Task objective: Check each line of the records below for the word "shown" and give the number of lines that have it, with nothing added.

Records provided:
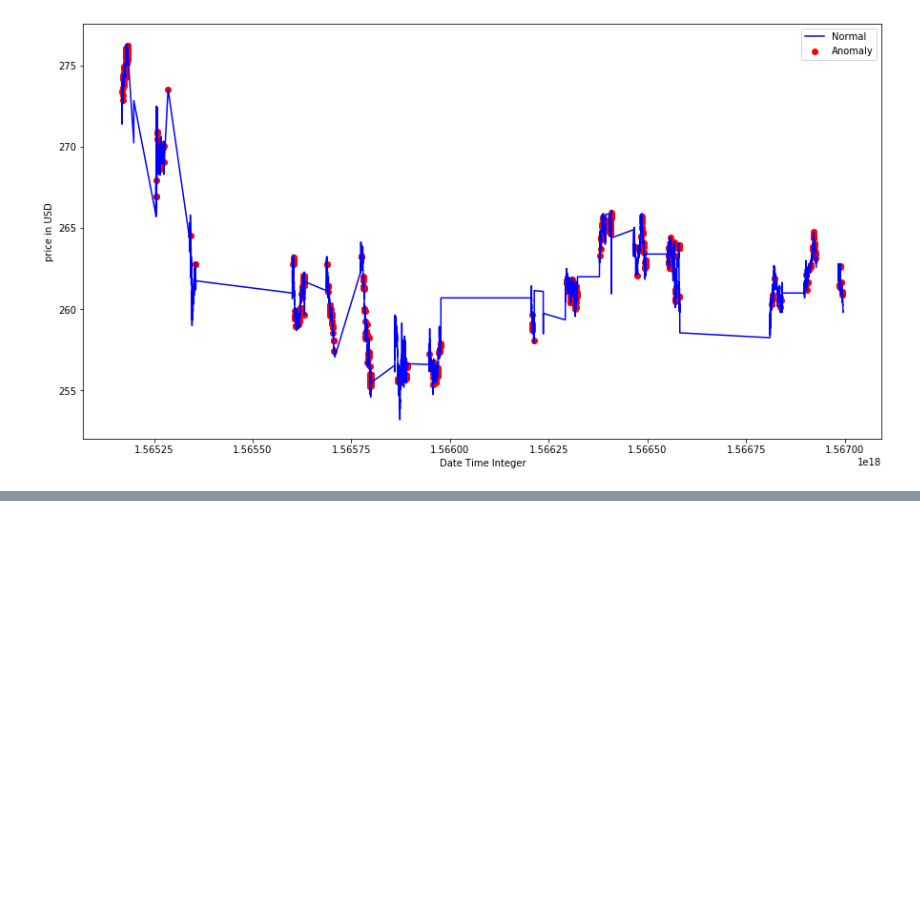
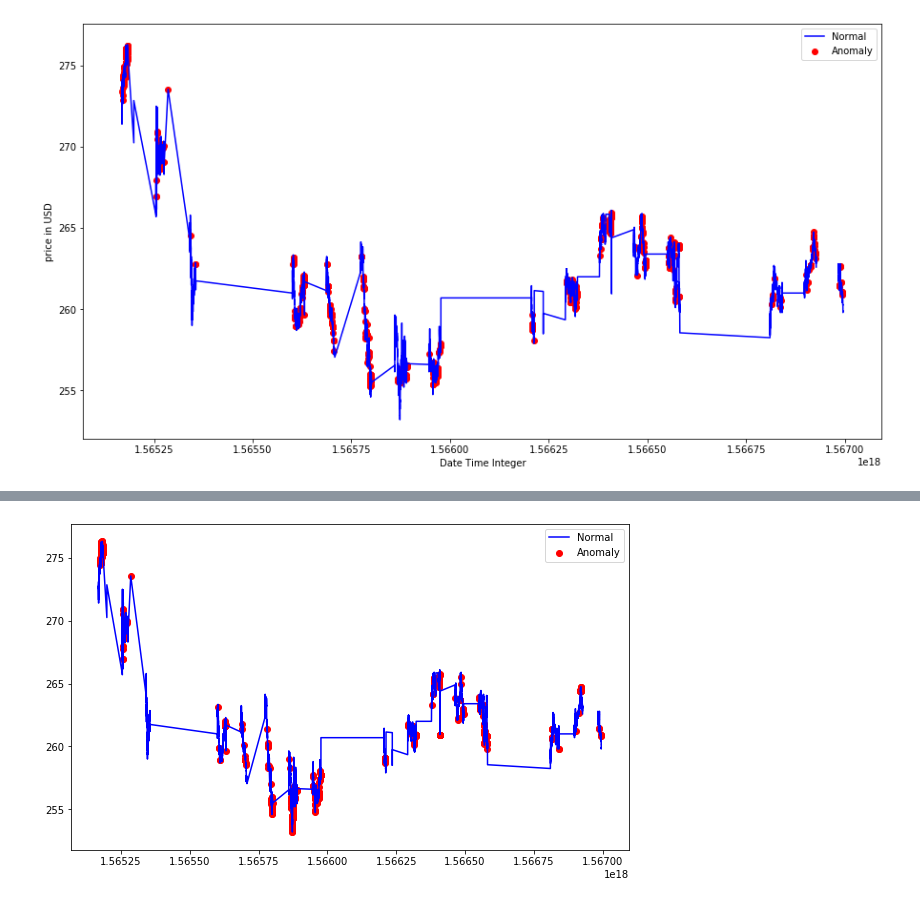
Before and after one commit to geewynn/Machine-Learning-Project, a Jupyter notebook: Pectan/cluster.ipynb, the cells around one changed output, grey strips where cells are left out. Saved outputs shown, nothing was run; the diff lists cells and outputs as text; code cells hidden in the pictures; blank space fills up the shorter version.

```diff
--- a/Pectan/cluster.ipynb
+++ b/Pectan/cluster.ipynb
@@ -280,0 +342,22 @@ plt.show();
+# %%
+svm_data = data.drop(data[['datetime']], axis=1)
+# %%
+svm_scaler = StandardScaler()
+svm_data_scaled = svm_scaler.fit_transform(svm_data)
+svm_data_df = pd.DataFrame(svm_data_scaled)
+
+model = OneClassSVM(nu=outliers_fraction, kernel='rbf', gamma=0.01)
+model.fit(svm_data_df)
+
+new_data['anomaly3'] = pd.Series(model.predict(isolate_forest_df))
+# %%
+fig, ax = plt.subplots(figsize=(10, 6))
+
+a = new_data.loc[new_data['anomaly3'] == -1, ['datetime_int', 'price']]
+
+ax.plot(new_data['datetime_int'], new_data['price'], color='blue', label = 'Normal')
+ax.scatter(a['datetime_int'], a['price'], color='red', label = 'Anomaly')
+plt.legend()
+plt.show()
+# %% [output]
+[figure, added]
```
Also changed, not shown: parts of 11 cells of this notebook.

Exercise response: 2